We have investigated the inhibition of qE-quenching by antimycin and DCCD, and the enhancement by pre-illumination to form de-epoxidation products. We have shown that i) the effects of antimycin on qE-quenching can all be mimicked by classical uncoupling agents at low concentration; ii) the antimycin titre is dependent on rate of generation of the quenched state (a substantial literature has previously demonstrated that antimycin is an uncoupler, with a concentration dependence which varies with the rate of electron transport); iii) valinomycin potentiates the effect of antimycin in a synergistic and K+-dependent fashion. We conclude that antimycin probably inhibits by a protonophoric mechanism. While most of the above effects seem to reflect a simple protonophoric mechanism, we have observed that the zeaxanthin-enhanced fraction of qE-quenching, and that associated with non-cyclic flow, are more sensitive to antimycin than that driven by an artificial cyclic system, even when account is taken of the different rates of onset. This may reflect a gradient in H+ activity between site at which antimycin acts on the qE-quenching mechanism and the bulk phase. DCCD inhibits qE-quenching after preincubation, but does not uncouple, and likely reflects binding at carboxylic acid resodues buried in the hydrophobic phase. The relation between qE-quenching, aggregation, and light-scattering changes are not simple; quenching occurs in chloroplasts in the absence of Mg2+ (in contrast to earlier results), or after "clipping" by trypsin treatment so as to eliminate the Mg2+ effect on fluorescence; and in media containing 50-100 mM Na-acetate, a delayed qE-quenching and enhanced light-scattering showed no kinetic correlation.

We will discuss the mechanism of qE-quenching in terms of a model suggested by Crofts and Yerkes (1994, FEBS Lett. 352, 265-270). The main elements of the model are: a) The qE-quenching reflects a mechanism associated with a component of the light-harvesting antenna rather than the reaction center of photosystem (PS) II; we suggest that it occurs through formation of an efficient quencher in one of the minor chlorophyll protein (CP) complexes. b) The minor CPs have glutamate residues instead of glutamines at positions shown in light harvesting complex II (LHCII) to be ligands to chlorophylls near the lumenal interface. We suggest that the quenching reflects a change in ligation of chlorophyll on protonation of these glutamate residues leading to formation of an exciton coupled dimer with a neighboring pigment, in which additional energy levels allow vibrational relaxation of the excited singlet.
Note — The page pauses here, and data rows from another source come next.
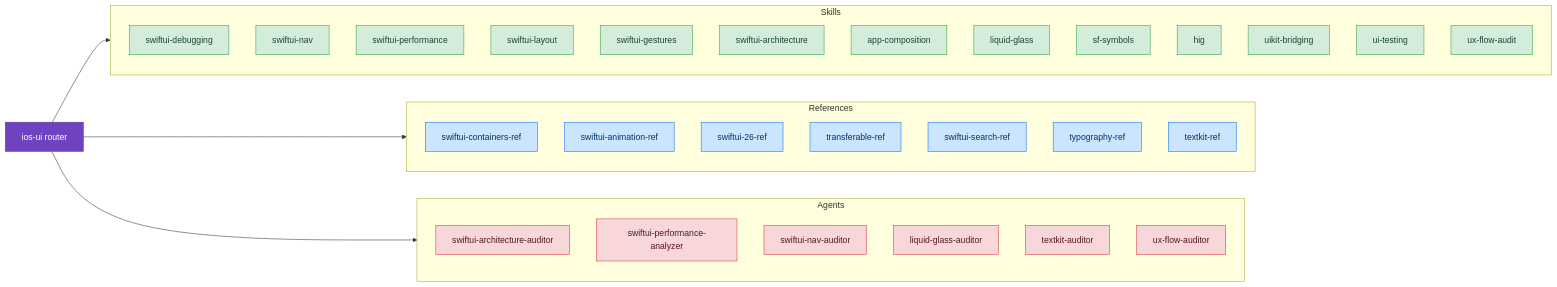
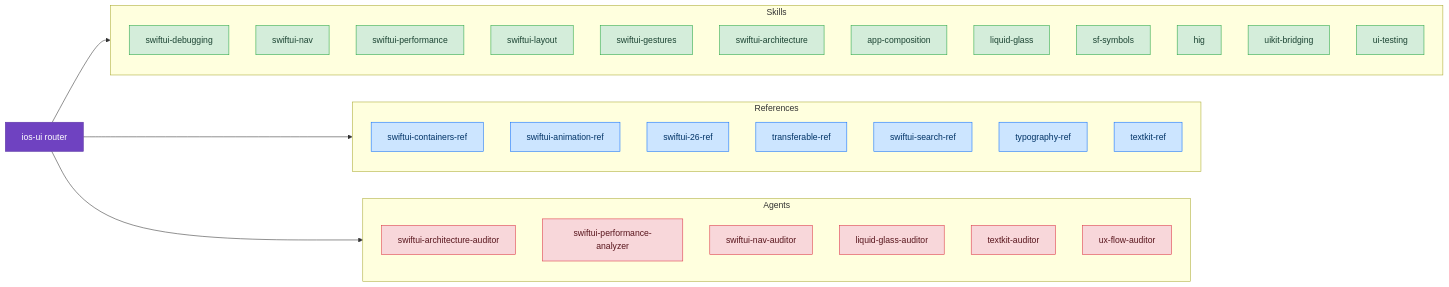
The diagram in docs/skills/ui-design/index.md (CharlesWiltgen/Axiom), drawn with Mermaid before and after one commit. The commit also changed other lines of this file and 8 other files, not shown here.

````diff
--- a/docs/skills/ui-design/index.md
+++ b/docs/skills/ui-design/index.md
@@ -5,48 +5,47 @@
 ```mermaid
 flowchart LR
     classDef router fill:#6f42c1,stroke:#5a32a3,color:#fff
     classDef discipline fill:#d4edda,stroke:#28a745,color:#1b4332
     classDef reference fill:#cce5ff,stroke:#0d6efd,color:#003366
     classDef diagnostic fill:#fff3cd,stroke:#ffc107,color:#664d03
     classDef agent fill:#f8d7da,stroke:#dc3545,color:#58151c
 
     axiom_ios_ui["ios-ui router"]:::router
 
     subgraph skills_d["Skills"]
         swiftui_debugging["swiftui-debugging"]:::discipline
         swiftui_nav["swiftui-nav"]:::discipline
         swiftui_performance["swiftui-performance"]:::discipline
         swiftui_layout["swiftui-layout"]:::discipline
         swiftui_gestures["swiftui-gestures"]:::discipline
         swiftui_architecture["swiftui-architecture"]:::discipline
         app_composition["app-composition"]:::discipline
         liquid_glass["liquid-glass"]:::discipline
         sf_symbols["sf-symbols"]:::discipline
         hig["hig"]:::discipline
         uikit_bridging["uikit-bridging"]:::discipline
         ui_testing["ui-testing"]:::discipline
-        ux_flow_audit["ux-flow-audit"]:::discipline
     end
     axiom_ios_ui --> skills_d
 
     subgraph skills_r["References"]
         swiftui_containers_ref["swiftui-containers-ref"]:::reference
         swiftui_animation_ref["swiftui-animation-ref"]:::reference
         swiftui_26_ref["swiftui-26-ref"]:::reference
         transferable_ref["transferable-ref"]:::reference
         swiftui_search_ref["swiftui-search-ref"]:::reference
         typography_ref["typography-ref"]:::reference
         textkit_ref["textkit-ref"]:::reference
     end
     axiom_ios_ui --> skills_r
 
     subgraph agents_sg["Agents"]
         agent_arch["swiftui-architecture-auditor"]:::agent
         agent_perf["swiftui-performance-analyzer"]:::agent
         agent_nav["swiftui-nav-auditor"]:::agent
         agent_lg["liquid-glass-auditor"]:::agent
         agent_tk["textkit-auditor"]:::agent
         agent_ux["ux-flow-auditor"]:::agent
     end
     axiom_ios_ui --> agents_sg
 ```
````
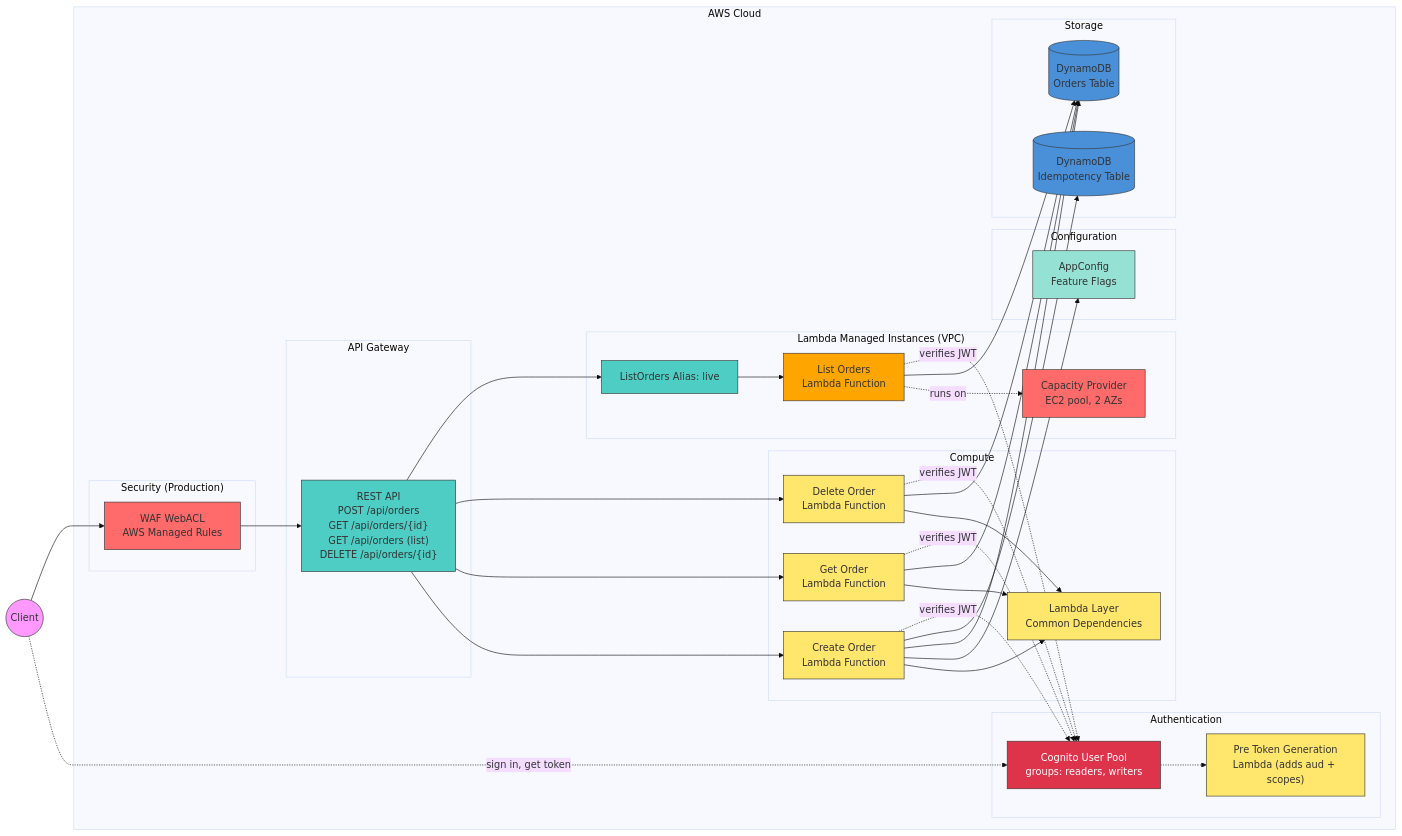
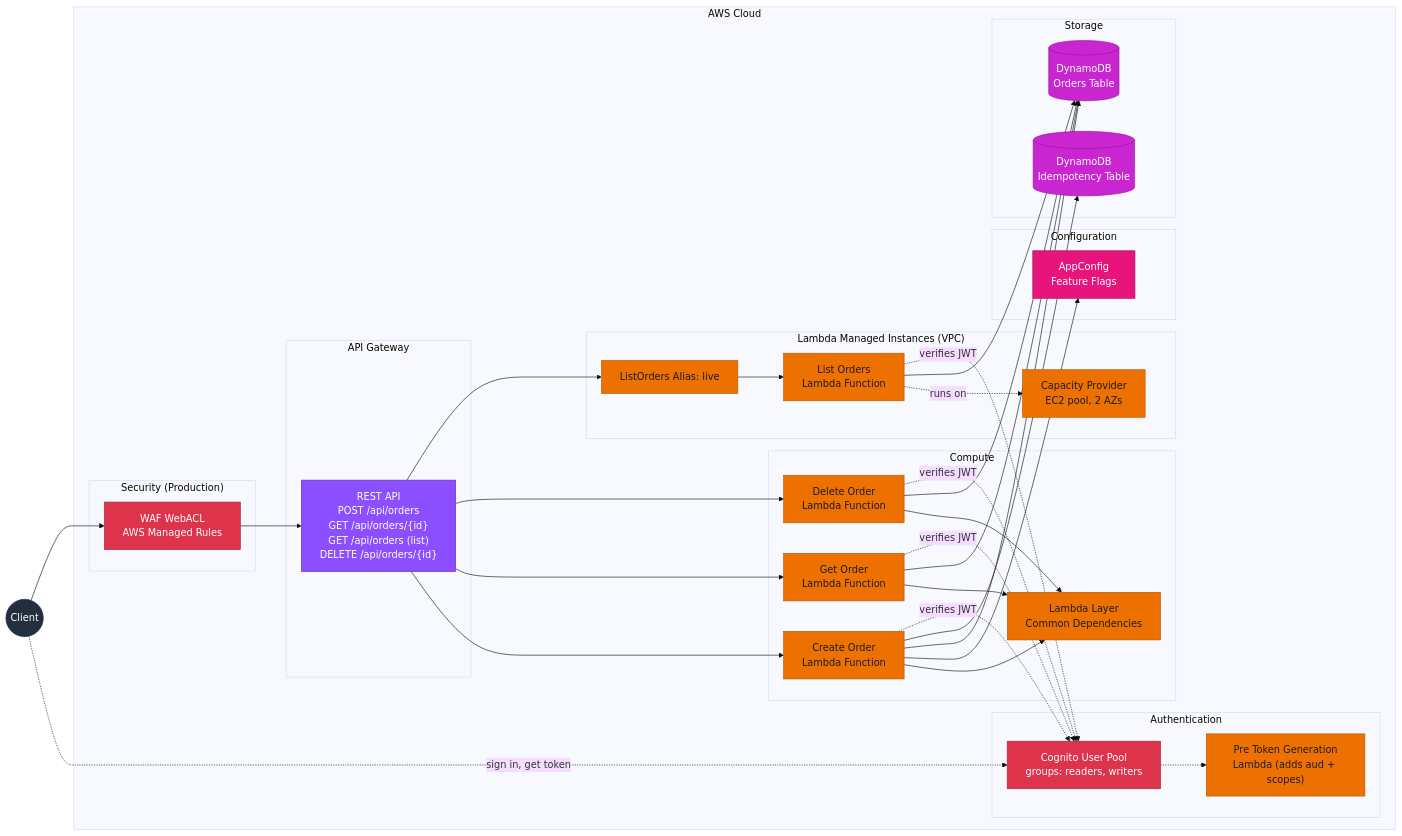
Before and after one commit to ran-isenberg/aws-lambda-handler-cookbook: the first of 2 diagrams in README.md, drawn with Mermaid (base theme). The commit also changed other lines of this file and 10 other files, not shown here.

First line of the commit message:
docs: auth and authorization docs, theme-safe diagrams, sorted lists

````diff
--- a/README.md
+++ b/README.md
@@ -92,79 +92,76 @@
 ```mermaid
 flowchart LR
     subgraph AWS["AWS Cloud"]
         subgraph APIGW["API Gateway"]
             REST["REST API<br/>POST /api/orders<br/>GET /api/orders/{id}<br/>GET /api/orders (list)<br/>DELETE /api/orders/{id}"]
         end
 
         subgraph Security["Security (Production)"]
             WAF["WAF WebACL<br/>AWS Managed Rules"]
         end
 
         subgraph Compute["Compute"]
             CREATE["Create Order<br/>Lambda Function"]
             GET["Get Order<br/>Lambda Function"]
             DELETE["Delete Order<br/>Lambda Function"]
             LAYER["Lambda Layer<br/>Common Dependencies"]
         end
 
         subgraph LMI["Lambda Managed Instances (VPC)"]
             LIST_ALIAS["ListOrders Alias: live"]
             LIST["List Orders<br/>Lambda Function"]
             CP["Capacity Provider<br/>EC2 pool, 2 AZs"]
         end
 
         subgraph Auth["Authentication"]
             COGNITO["Cognito User Pool<br/>groups: readers, writers"]
             PRETOKEN["Pre Token Generation<br/>Lambda (adds aud + scopes)"]
         end
 
         subgraph Config["Configuration"]
             APPCONFIG["AppConfig<br/>Feature Flags"]
         end
 
         subgraph Storage["Storage"]
             DDB[("DynamoDB<br/>Orders Table")]
             IDEMPOTENCY[("DynamoDB<br/>Idempotency Table")]
         end
     end
 
     CLIENT((Client)) -.sign in, get token.-> COGNITO
     COGNITO -.-> PRETOKEN
     CLIENT --> WAF
     WAF --> REST
     REST --> CREATE
     REST --> GET
     REST --> DELETE
     REST --> LIST_ALIAS
     LIST_ALIAS --> LIST
     LIST -.runs on.-> CP
     CREATE --> LAYER
     GET --> LAYER
     DELETE --> LAYER
     CREATE --> APPCONFIG
     CREATE --> DDB
     CREATE --> IDEMPOTENCY
     GET --> DDB
     DELETE --> DDB
     LIST --> DDB
     CREATE -.verifies JWT.-> COGNITO
     GET -.verifies JWT.-> COGNITO
     DELETE -.verifies JWT.-> COGNITO
     LIST -.verifies JWT.-> COGNITO
 
-    style CLIENT fill:#f9f,stroke:#333
-    style WAF fill:#ff6b6b,stroke:#333
-    style REST fill:#4ecdc4,stroke:#333
-    style CREATE fill:#ffe66d,stroke:#333
-    style GET fill:#ffe66d,stroke:#333
-    style DELETE fill:#ffe66d,stroke:#333
-    style LAYER fill:#ffe66d,stroke:#333
-    style LIST fill:#ffa500,stroke:#333
-    style LIST_ALIAS fill:#4ecdc4,stroke:#333
-    style CP fill:#ff6b6b,stroke:#333
-    style APPCONFIG fill:#95e1d3,stroke:#333
-    style COGNITO fill:#dd344c,stroke:#333,color:#fff
-    style PRETOKEN fill:#ffe66d,stroke:#333
-    style DDB fill:#4a90d9,stroke:#333
-    style IDEMPOTENCY fill:#4a90d9,stroke:#333
+    classDef client fill:#232F3E,stroke:#232F3E,color:#fff
+    classDef network fill:#8C4FFF,stroke:#5A30B5,color:#fff
+    classDef security fill:#DD344C,stroke:#A3233A,color:#fff
+    classDef compute fill:#ED7100,stroke:#B35500,color:#1b1b1b
+    classDef database fill:#C925D1,stroke:#8F1A95,color:#fff
+    classDef management fill:#E7157B,stroke:#A50F58,color:#fff
+    class CLIENT client
+    class WAF,COGNITO security
+    class REST network
+    class CREATE,GET,DELETE,LAYER,LIST,LIST_ALIAS,CP,PRETOKEN compute
+    class DDB,IDEMPOTENCY database
+    class APPCONFIG management
 ```
````
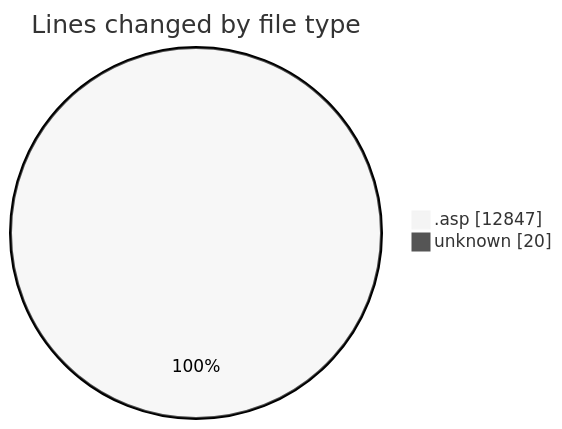
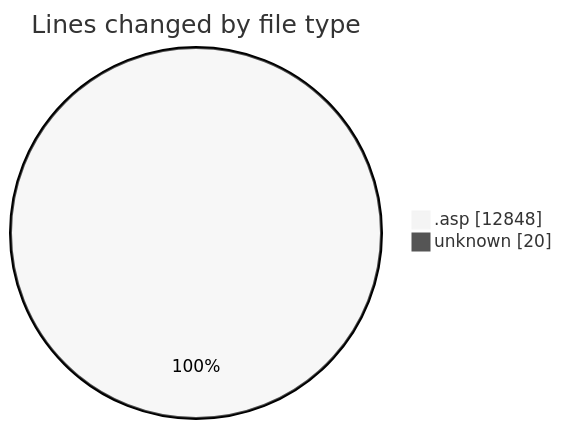
Before and after one commit to julien-gomy/code-tracking: the first of 2 diagrams in 2025-10-27/cdp_aleoudev_fr__workspace_/README.md, drawn with Mermaid (neutral theme). The commit also changed other lines of this file and 1 other file, not shown here.

````diff
--- a/2025-10-27/cdp_aleoudev_fr__workspace_/README.md
+++ b/2025-10-27/cdp_aleoudev_fr__workspace_/README.md
@@ -33,6 +33,6 @@
 ```mermaid
 pie showData
 title Lines changed by file type
-".asp" : 12847
+".asp" : 12848
 "unknown" : 20
 ```
````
The model accounts for the dependence on low lumenal pH, the ligand residue changes between LHCII and the minor CPs, the preferential distribution of components of the xanthophyll cycle in the minor CPs, the inhibition of qE-quenching by DCCD, and the specific binding of DCCD to the minor CPs.